- Differences between faith groups and historical periods –
In Christian worship, the liturgical dance is often accepted even by non-liturgical denominations. His performance has grown in the United States since it was started by Carsa De Sola and his Omega Company in the Catholic mass. Attempts have been made to incorporate the liturgical dance into the Catholic Mass with the intention of creating an atmosphere of relaxed worship. However, some other Christian groups disapprove of dancing in the liturgy due to association with blasphemous and insignificant activities. The liturgical dance in the holy catholic mass is forbidden by the canonical law of the traditional Catholic and Oriental Churches with the exception of parts of Africa where dance has traditionally been used in consecrated contexts.
- Remarkable modern professionals –
The liturgical dance has been present over the centuries to inspire and uplift believers, as well as providing means to express praise and adoration to God. The congregations are embracing new forms of liturgical dance and expressive worship. New forms and expressions of incorporated liturgical dance include modern ballet and jazz, expressions based on hip hop, spontaneous movement with flags, banners, ribbons and decorations. Furthermore, the interpretive and mimic dance was inculcated to inspire and entertain the faithful with an expression of spiritual joy.

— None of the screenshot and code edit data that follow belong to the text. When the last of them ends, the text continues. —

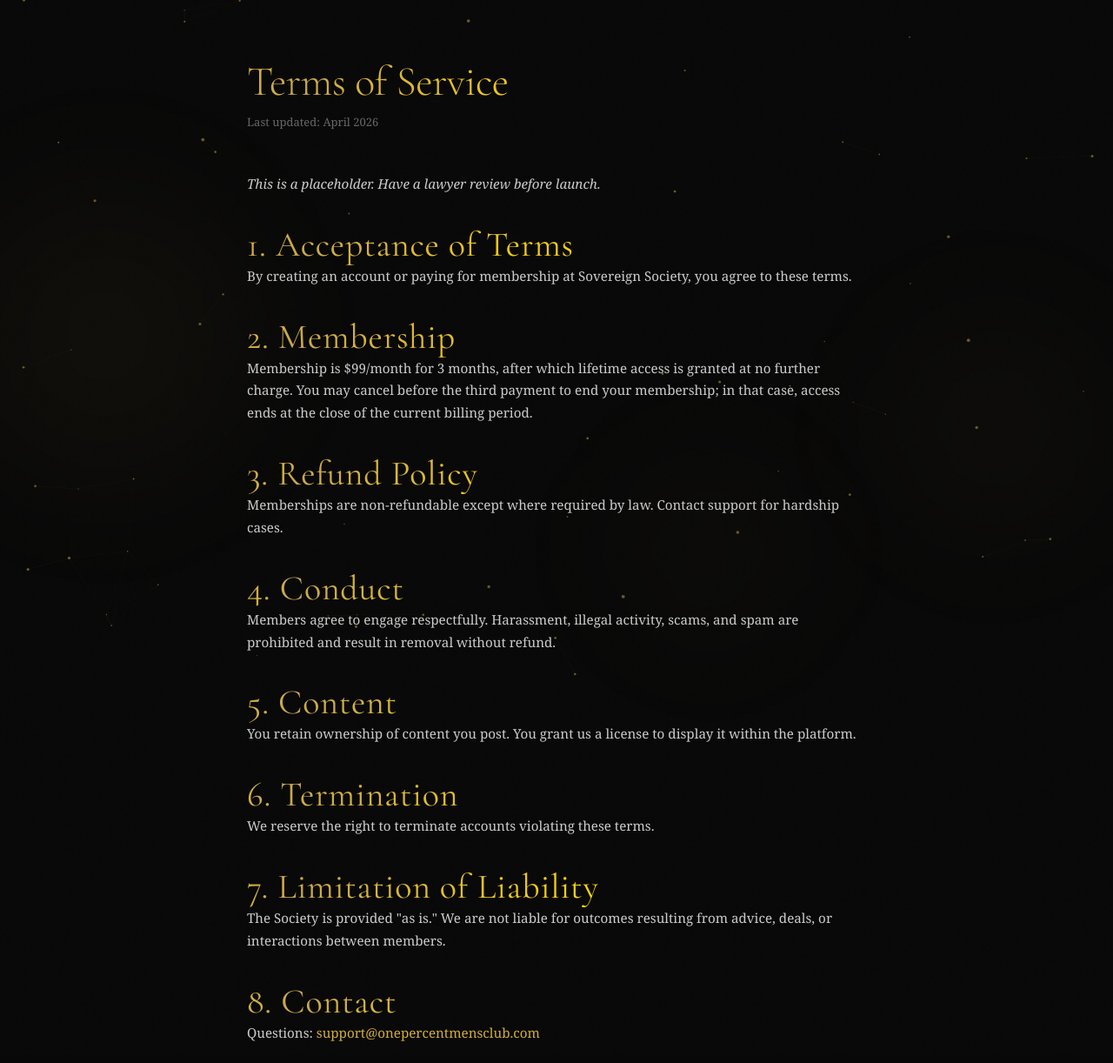
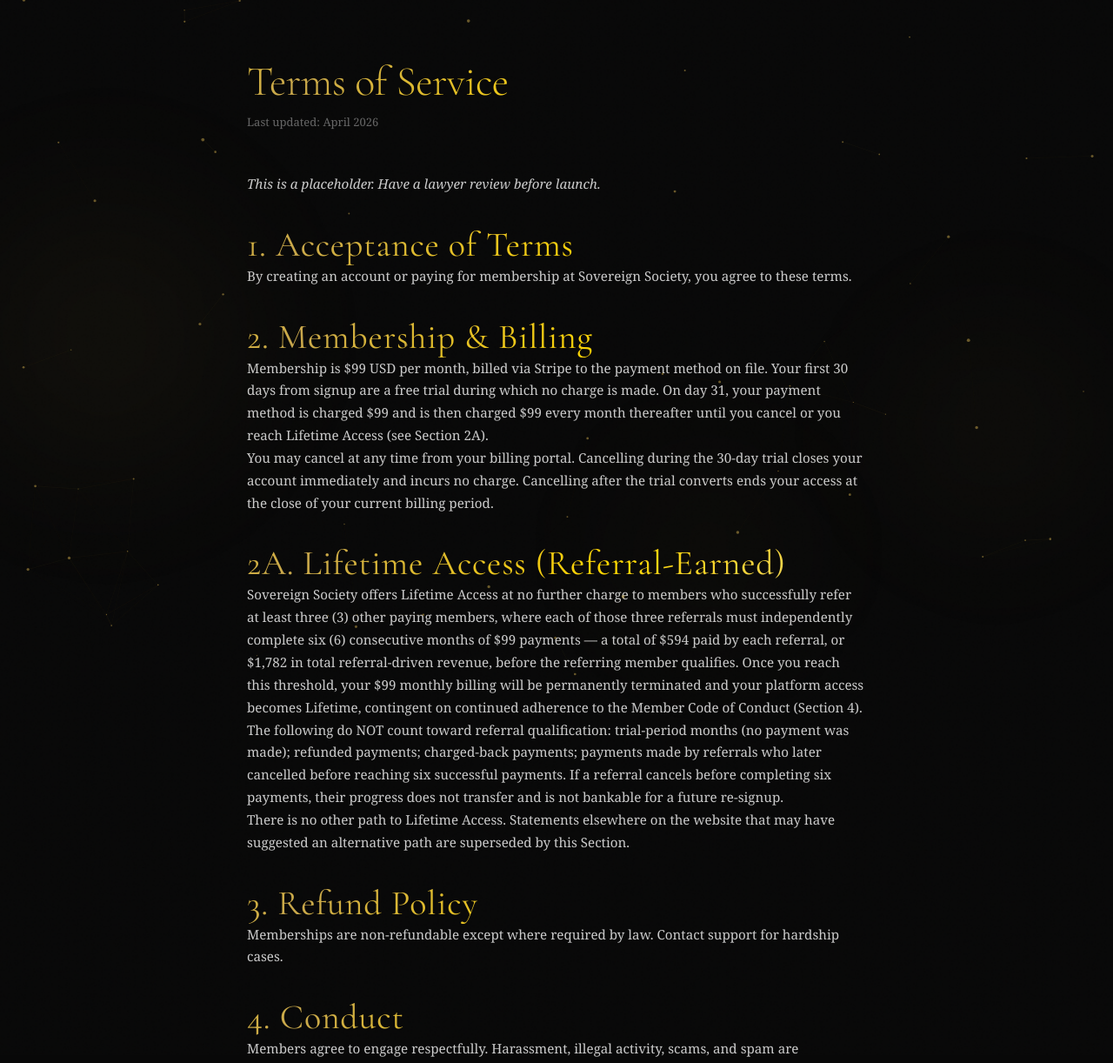
Before and after one commit to kashi-creator/anti-billionaires-app, a Flask app: page /terms in a window 1280 px wide. Shown: the top 1222 px of the page at 87% size. Run offline with Flask 3, Linux system fonts and the light colour scheme; some libraries are stand-ins or nearby versions.

Commit message:
phase-0a: align public copy + terms with locked business model
- landing.html: rewrite FAQ #2/#5/#6 to reflect ongoing $99/mo, 30-day
  trial, referral-only lifetime path
- pricing.html: fix $100 -> $99 typo, add trial banner, add lifetime
  referral mechanic note
- legal.html: rewrite Terms §2 (Membership & Billing) and add §2A
  (Lifetime Access) with full subscription disclosure

Co-Authored-By: Claude Opus 4.7 (1M context) <noreply@anthropic.com>

```diff
--- a/templates/landing.html
+++ b/templates/landing.html
@@ -657,11 +657,11 @@
   </div>
   <div class="faq-list reveal delay-2">
     <div class="faq-item"><div class="faq-q">Is this just another mastermind? <span class="faq-toggle">+</span></div><div class="faq-a">No. Masterminds end. The Society is a permanent network — calls, deal flow, brotherhood, and a private platform built specifically for operators. You are not buying a course. You are joining a society.</div></div>
-    <div class="faq-item"><div class="faq-q">What does it cost? <span class="faq-toggle">+</span></div><div class="faq-a">$99 / month for three months. After the third payment, your access becomes lifetime. You also unlock lifetime if three of your referrals each complete six payments — meaning the Society pays for itself, then keeps paying you in access.</div></div>
+    <div class="faq-item"><div class="faq-q">What does it cost? <span class="faq-toggle">+</span></div><div class="faq-a">$99 / month, ongoing. Your first 30 days are free — you sign up with a card on file but no charge hits until day 31. There is no fixed end to the membership; you can cancel any time. The Society also offers Lifetime Access — but you don't buy it, you earn it. Bring three brothers into the Society. Once each one has completed six paid months ($594 each), your billing ends permanently and your seat is yours for life.</div></div>
     <div class="faq-item"><div class="faq-q">Who is this for? <span class="faq-toggle">+</span></div><div class="faq-a">Men who are already operators, builders, or serious about becoming one. Founders, investors, professionals, tradesmen, fathers — anyone allergic to the soft, sanitized version of modern manhood.</div></div>
     <div class="faq-item"><div class="faq-q">Who is this NOT for? <span class="faq-toggle">+</span></div><div class="faq-a">Tourists. Spectators. Men looking to be entertained instead of forged. If you're not ready to show up, contribute, and be held accountable — stay where you are.</div></div>
-    <div class="faq-item"><div class="faq-q">How do I get in? <span class="faq-toggle">+</span></div><div class="faq-a">Apply through the membership page. Payment confirms intent. Onboarding confirms fit. We reserve the right to remove members who don't show up — but we'd much rather have you stay.</div></div>
-    <div class="faq-item"><div class="faq-q">Can I cancel? <span class="faq-toggle">+</span></div><div class="faq-a">Yes — anytime before your third payment. After three payments, you're locked in for life and your billing stops permanently. That's the deal.</div></div>
+    <div class="faq-item"><div class="faq-q">How do I get in? <span class="faq-toggle">+</span></div><div class="faq-a">Apply through the membership page. Sign up with your card — your first 30 days are free, no charge. Stay past day 30 and your $99/month begins. We reserve the right to remove members who don't show up — but we'd much rather have you stay.</div></div>
+    <div class="faq-item"><div class="faq-q">Can I cancel? <span class="faq-toggle">+</span></div><div class="faq-a">Yes — any time. Cancelling during the 30-day trial costs you nothing; your card is never charged. After the trial converts, $99/month continues until you cancel or until you've referred three brothers who each completed six paid months — at which point your billing ends and your access becomes lifetime.</div></div>
   </div>
 </section>
 
--- a/templates/legal.html
+++ b/templates/legal.html
@@ -11,8 +11,14 @@
     <h2 style="color:#fff;margin-top:32px;">1. Acceptance of Terms</h2>
     <p>By creating an account or paying for membership at Sovereign Society, you agree to these terms.</p>
 
-    <h2 style="color:#fff;margin-top:32px;">2. Membership</h2>
-    <p>Membership is $99/month for 3 months, after which lifetime access is granted at no further charge. You may cancel before the third payment to end your membership; in that case, access ends at the close of the current billing period.</p>
+    <h2 style="color:#fff;margin-top:32px;">2. Membership &amp; Billing</h2>
+    <p>Membership is $99 USD per month, billed via Stripe to the payment method on file. Your first 30 days from signup are a free trial during which no charge is made. On day 31, your payment method is charged $99 and is then charged $99 every month thereafter until you cancel or you reach Lifetime Access (see Section 2A).</p>
+    <p>You may cancel at any time from your billing portal. Cancelling during the 30-day trial closes your account immediately and incurs no charge. Cancelling after the trial converts ends your access at the close of your current billing period.</p>
+
+    <h2 style="color:#fff;margin-top:32px;">2A. Lifetime Access (Referral-Earned)</h2>
+    <p>Sovereign Society offers Lifetime Access at no further charge to members who successfully refer at least three (3) other paying members, where each of those three referrals must independently complete six (6) consecutive months of $99 payments — a total of $594 paid by each referral, or $1,782 in total referral-driven revenue, before the referring member qualifies. Once you reach this threshold, your $99 monthly billing will be permanently terminated and your platform access becomes Lifetime, contingent on continued adherence to the Member Code of Conduct (Section 4).</p>
+    <p>The following do NOT count toward referral qualification: trial-period months (no payment was made); refunded payments; charged-back payments; payments made by referrals who later cancelled before reaching six successful payments. If a referral cancels before completing six payments, their progress does not transfer and is not bankable for a future re-signup.</p>
+    <p>There is no other path to Lifetime Access. Statements elsewhere on the website that may have suggested an alternative path are superseded by this Section.</p>
 
     <h2 style="color:#fff;margin-top:32px;">3. Refund Policy</h2>
     <p>Memberships are non-refundable except where required by law. Contact support for hardship cases.</p>
```
Also changed, not shown: templates/pricing.html (+10 -1 lines).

- Greater importance and different designation perspectives –
The liturgical dance has the meaning of allowing the expression of adoration through the movements of the physical body, since it is believed that the liturgical dance has the power to transmit the message of God. The liturgical dance being the expression of enthusiasm in singing and in adoration it remains a significant and essential part of Christian history and the expression of Christian worship. Revive and enrich the sessions of praise and worship. There are specific body movements that use liturgical dancers that have biblical significance. These movements include bowing to show respect, raising hands that mean surrendering, turning indicating change or transformation, and jumping that symbolizes joy and celebration.